How Ingenuity Is Art: Top Invention Stories from February
March 1, 2017
March 1, 2017
In 2002, Mae Jemison, the first African-American woman in space said, “The difference between science and the arts is not that they are different sides of the same coin… they are manifestations of the same thing. The art and sciences are avatars of human creativity.”
While creativity is often associated with art in its most traditional sense – sculptures, paintings, photography – Jemison reminds us that scientific innovation is a work of art in itself. In fact, creativity is intrinsically tied to much of our work. Whether we’re building cutaways of our technology, discovering ways to detect disease, or creating a new method to store milk, finding answers to pressing global challenges requires the imaginative ability to see beyond pre-existing ideas.
So this month, the links we love tell tales of artists both within and outside the walls of IV who, like Jemison, use the power of thought as their paintbrush – leaving their mark through inventions that improve our world.
IV in the news
This month, IV spinout Kymeta reached a new milestone in its satellite antenna internet technology for connected vehicles.

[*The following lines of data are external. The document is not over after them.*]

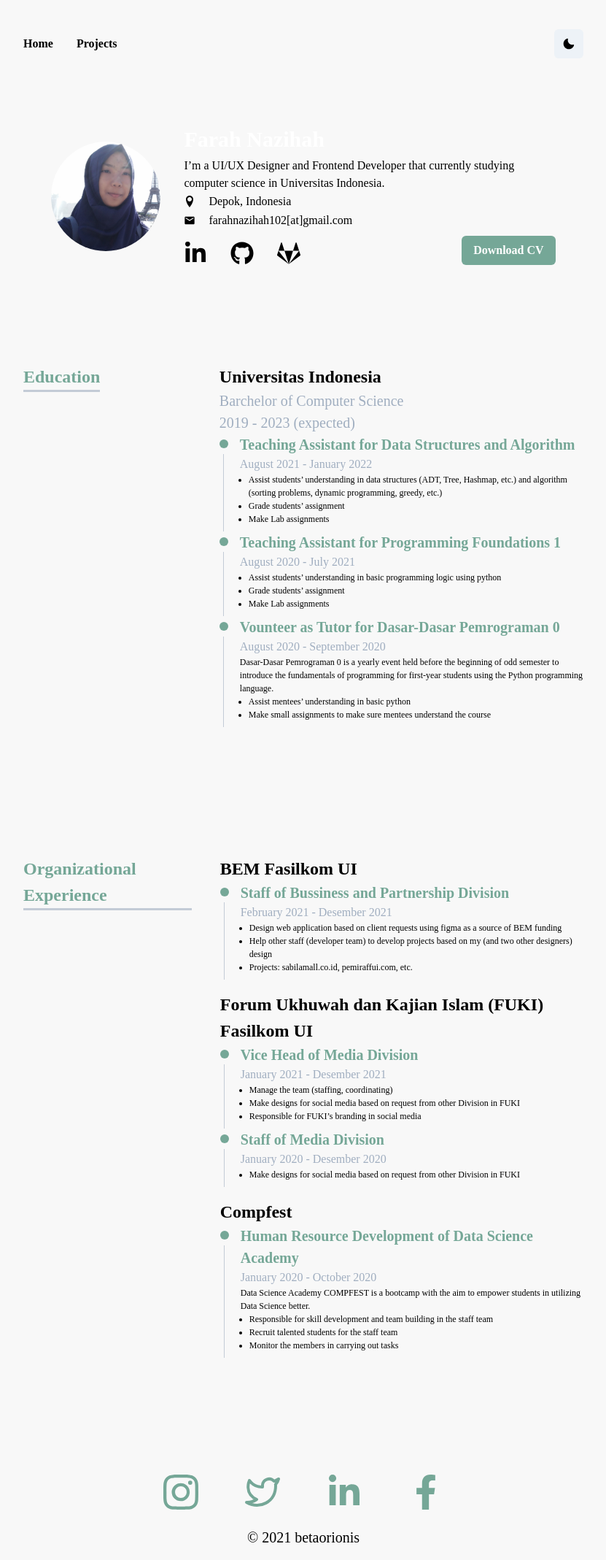
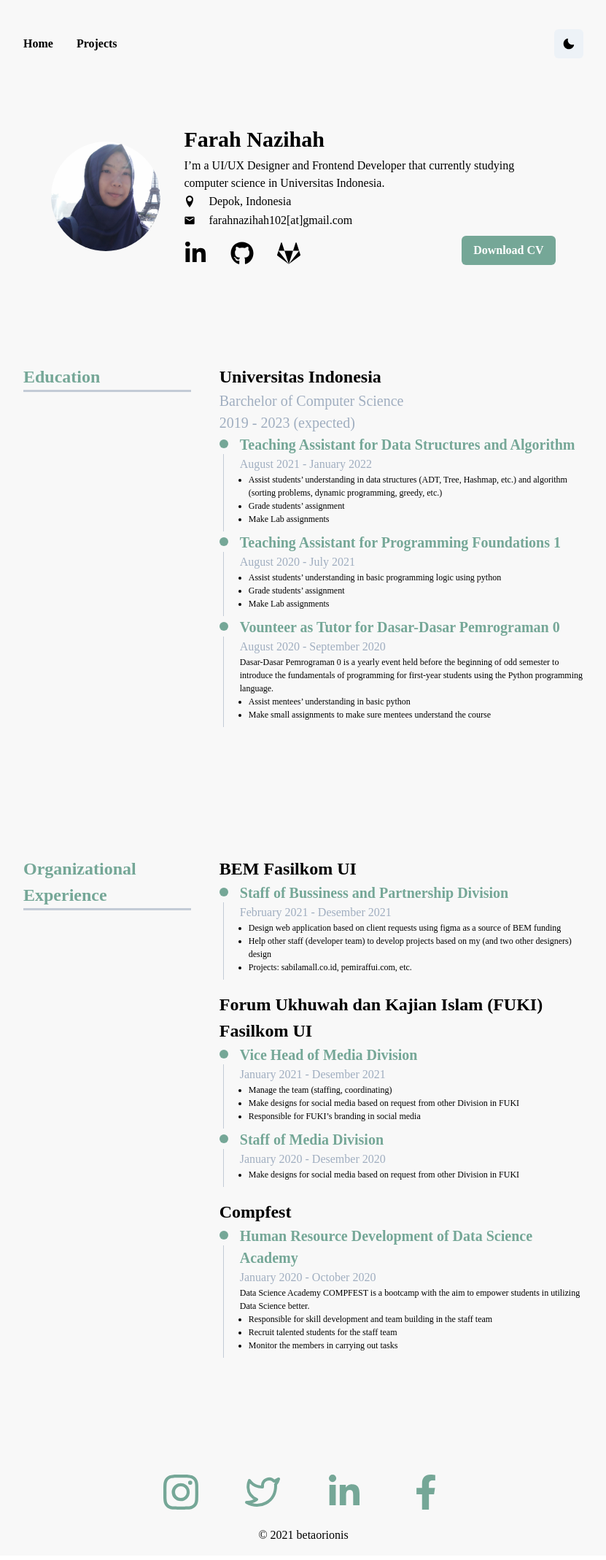
Before and after one commit to farahnazihah/profile, a Next.js app: page / in a window 1280 px wide. Shown: the whole page at 73% size, without its empty margins (224-1055 px from the left). Built offline with nearby package versions, Linux system fonts and the light colour scheme.

Commit message:
Fix styling and formatting

```diff
--- a/components/Footer.js
+++ b/components/Footer.js
@@ -51,7 +51,7 @@ const Footer = () => {
             </Link>
           </HStack>
         </Center>
-        <Center fontSize={["m", "l", "xl"]} w="100%" pb={[1, 2, 4]}>
+        <Center fontSize={["s", "m", "l"]} w="100%" pb={[1, 2, 4]}>
           © 2021 betaorionis
         </Center>
       </Box>
--- a/components/Navbar.js
+++ b/components/Navbar.js
@@ -11,7 +11,9 @@ const Navbar = () => {
     position: sticky;
     z-index: 10;
     top: 0;
-    background: ${colorMode === "light" ? "#F8F8F8" : "#1A202C"};
+    background: ${colorMode === "light"
+      ? "background.light"
+      : "background.dark"};
     transition: all 0.25s linear 0s;
   `;
 
--- a/components/home/ExperienceLayout.js
+++ b/components/home/ExperienceLayout.js
@@ -12,7 +12,7 @@ import Experience from "./Experience";
 const ExperienceLayout = ({ heading, experience }) => {
   return (
     <Flex my={["2rem", "5rem", "5rem"]} direction={["column", "column", "row"]}>
-      <Box mr={("0", "0", "5%")} mb="1rem">
+      <Box w={["100%", "100%", "30%"]} mr={("0", "0", "5%")} mb="1rem">
         <Text
           fontWeight="bold"
           fontSize={["xl", "2xl", "2xl"]}
@@ -22,7 +22,6 @@ const ExperienceLayout = ({ heading, experience }) => {
         </Text>
         <Divider borderBottomWidth="3px" borderColor="gray.400" />
       </Box>
-      <Spacer />
       <Flex maxW={["100%", "100%", "65%"]} direction="column">
         {experience.map((value, index) => {
           return (
--- a/components/home/PositionDetails.js
+++ b/components/home/PositionDetails.js
@@ -28,8 +28,8 @@ const PositionDetails = ({
         <Text fontSize={["xs", "s", "md"]} color="gray.400">
           {period}
         </Text>
-        <Text fontSize={["10px", "xs", "xs"]}> {description}</Text>
-        <UnorderedList fontSize={["10px", "xs", "xs"]}>
+        <Text fontSize={["xs", "xs", "xs"]}> {description}</Text>
+        <UnorderedList fontSize={["xs", "xs", "xs"]}>
           {positionDetails.map((value, index) => {
             return <ListItem key={index + 1}>{value}</ListItem>;
           })}
--- a/components/home/ProfileDescription.js
+++ b/components/home/ProfileDescription.js
@@ -37,11 +37,7 @@ export default function ProfileDescription() {
           align={["center", "center", "initial"]}
           spacing="0.1rem"
         >
-          <Text
-            color={["white", "tosca.400", "white"]} //delete this later
-            fontWeight="Bold"
-            fontSize={["2xl", "2xl", "3xl"]}
-          >
+          <Text fontWeight="Bold" fontSize={["2xl", "2xl", "3xl"]}>
             Farah Nazihah
           </Text>
           <Text
--- a/package.json
+++ b/package.json
@@ -18,6 +18,7 @@
     "next-google-fonts": "^2.2.0",
     "react": "17.0.2",
     "react-dom": "17.0.2",
+    "react-favicon": "0.0.25",
     "react-icons": "^4.3.1",
     "react-router-dom": "^6.0.2"
   },
--- a/pages/_documents.js
+++ b/pages/_documents.js
@@ -12,6 +12,7 @@ export default class MyDocument extends NextDocument {
             href="https://fonts.googleapis.com/css2?family=Montserrat:wght@300;400;700&display=swap"
             rel="stylesheet"
           />
+          <link rel="icon" type="image/ico" src="favicon.ico" />
         </Head>
         <body>
           <ColorModeScript />
```
Also changed, not shown: 2 other files (tests, documents, lock files or other folders).
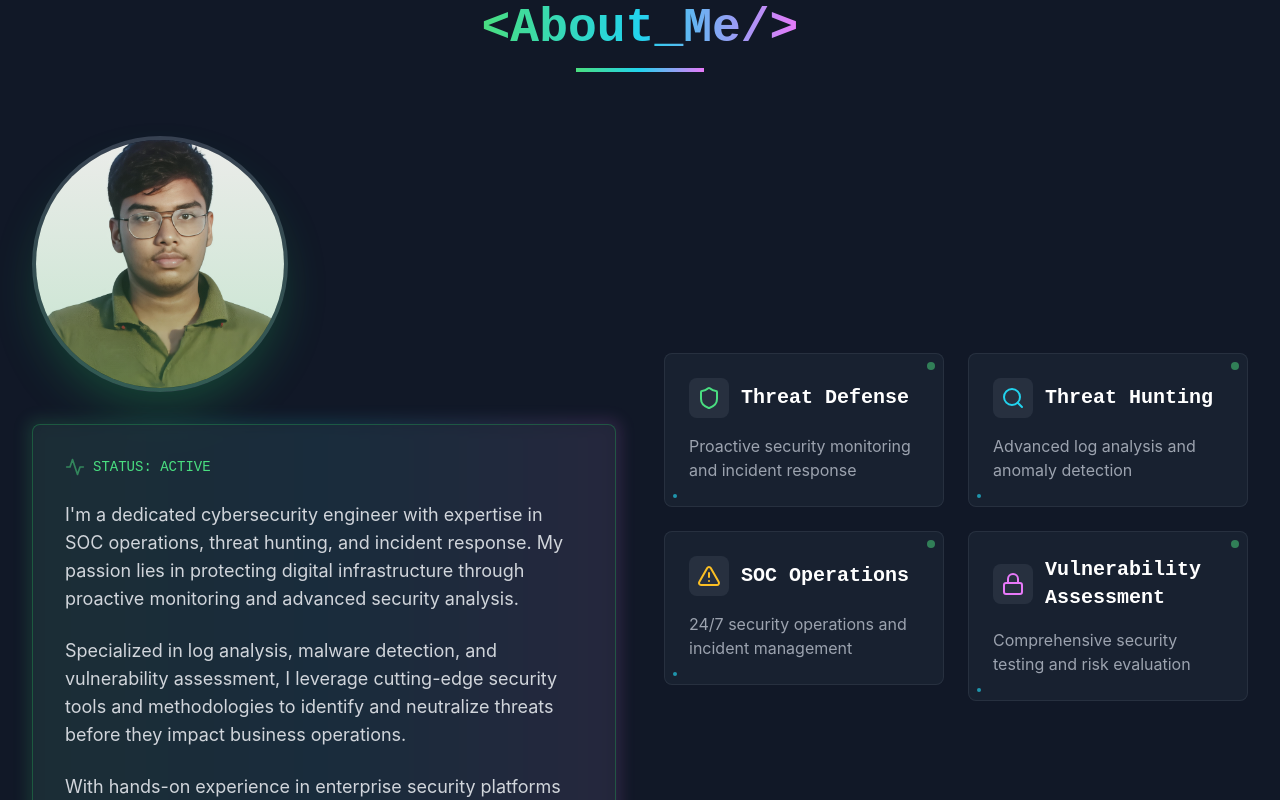
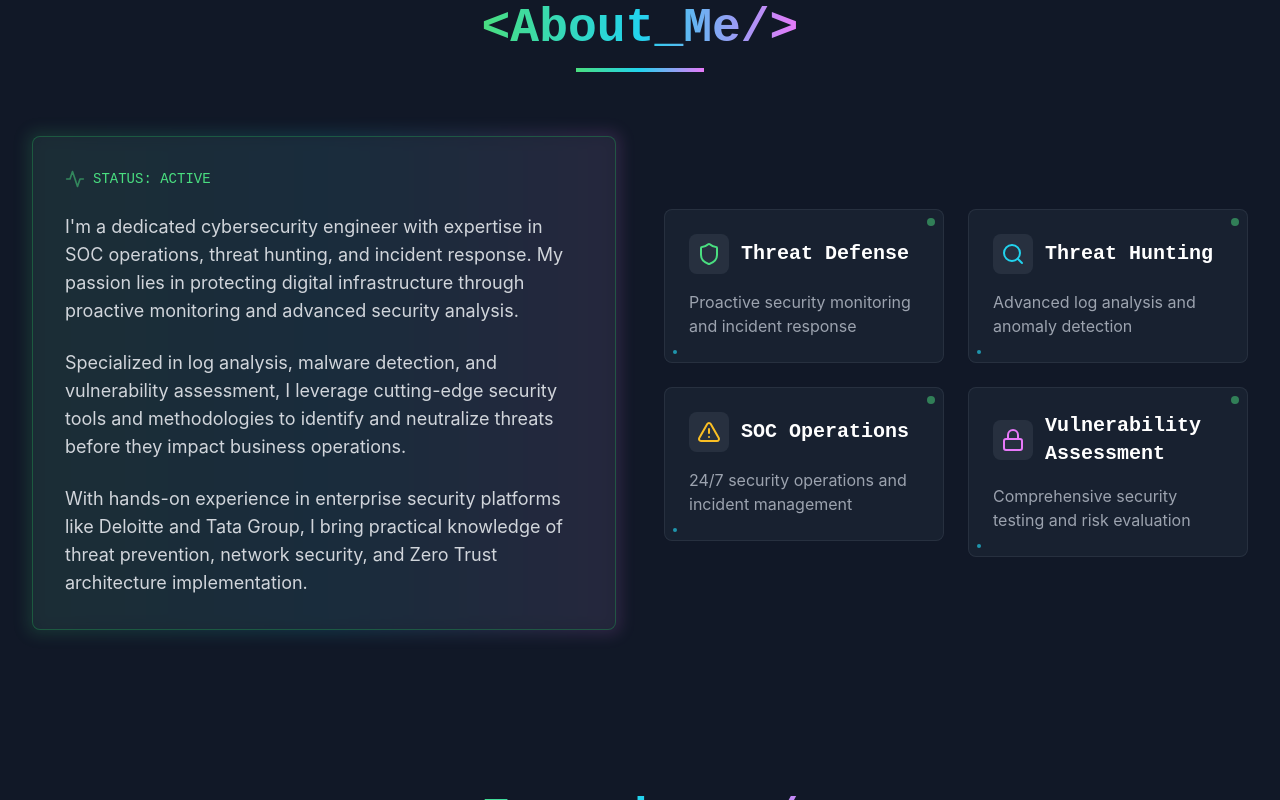
Before and after one commit to sanjeeth-solleti/portfolio, a React (Vite) app: page / in a window 1280 px wide. Shown: the part 880-1680 px from the top of the page. Built offline with nearby package versions, Linux system fonts and the light colour scheme.

Commit message:
Update About.tsx

```diff
--- a/src/components/About.tsx
+++ b/src/components/About.tsx
@@ -98,20 +98,6 @@ const About = () => {
             variants={containerVariants}
             className="space-y-6 order-2 lg:order-1"
           >
-            {/* Profile Photo */}
-            <motion.div
-              variants={itemVariants}
-              className="flex justify-center lg:justify-start mb-6 lg:mb-8"
-            >
-              <div className="relative group">
-                <img
-                  src="/sanjeeth.jpg"
-                  alt="Sanjeeth Solleti"
-                  className="relative w-48 h-48 sm:w-56 sm:h-56 md:w-64 md:h-64 object-cover rounded-full border-4 border-gray-700 shadow-2xl shadow-matrix-500/30"
-                />
-                <div className="absolute inset-0 rounded-full bg-gradient-to-t from-matrix-500/20 to-transparent"></div>
-              </div>
-            </motion.div>
 
             <motion.div variants={itemVariants} className="relative group">
               <div className="absolute -inset-1 bg-gradient-to-r from-matrix-400/30 via-neon-400/30 to-electric-400/30 rounded-lg blur opacity-50 group-hover:opacity-75 transition-opacity duration-300"></div>
```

Find out about its successful demo of the tech from GeekWire. The technology disruptor connecting our world was also named to Fast Company’s top-10 most innovative companies in space.
IV’s work with the University of Washington and Duke University on wireless charging technology was featured on Seattle’s KIRO7 and described as “pushing the boundaries of physics.”
IV is working on a device to detect fake drugs that can be easily accessed in the developing world. Learn more in The Guardian about IV’s collaborative effort with the London School of Hygiene and Tropical Medicine and how it could save lives.
At IV, we’re working to make Nikola Tesla’s dream of wireless charging a reality using metamaterials. Hear firsthand from IV’s Russell Hannigan on the technology that could be charging drones wirelessly in the near future.
IV’s founder and CEO Nathan Myhrvold was featured in Eater, discussing everything from the art of food and the forthcoming Modernist Bread book, to cutting-edge nuclear reactors and his interest in dinosaurs.
Global Good has teamed up with QuantuMDx on a mobile diagnostic test that could save the lives of hundreds of thousands of women in the developing world. The test – designed to be affordable, easy to use, and highly accurate – could significantly reduce cervical cancer deaths in the developing world.
Invention on display around the world
In less than a day, six undergraduate students from MIT created a device that could transform how the blind community reads. Don’t miss how these inventors transformed their ‘collective goal to change the world’ into a working prototype.
An 11-year-old girl is bringing the worlds of medical and 3D-printed prosthetics together – with the artistic flare of glitter nonetheless. Learn about her world changing idea from Fast Company.
A new study by Global Good and its partners explores how reinventing two common household items—the window and door—could save lives by keeping pesky mosquitoes out of African homes.Read More
In a new study published in the journal Icarus, Nathan argues that astronomers don’t have as good a handle on the size and other physical characteristics of asteroids as they previously thought.Read More
ISF Incubator calls for entrepreneurs who want to bring next-generation tech to big markets.Read More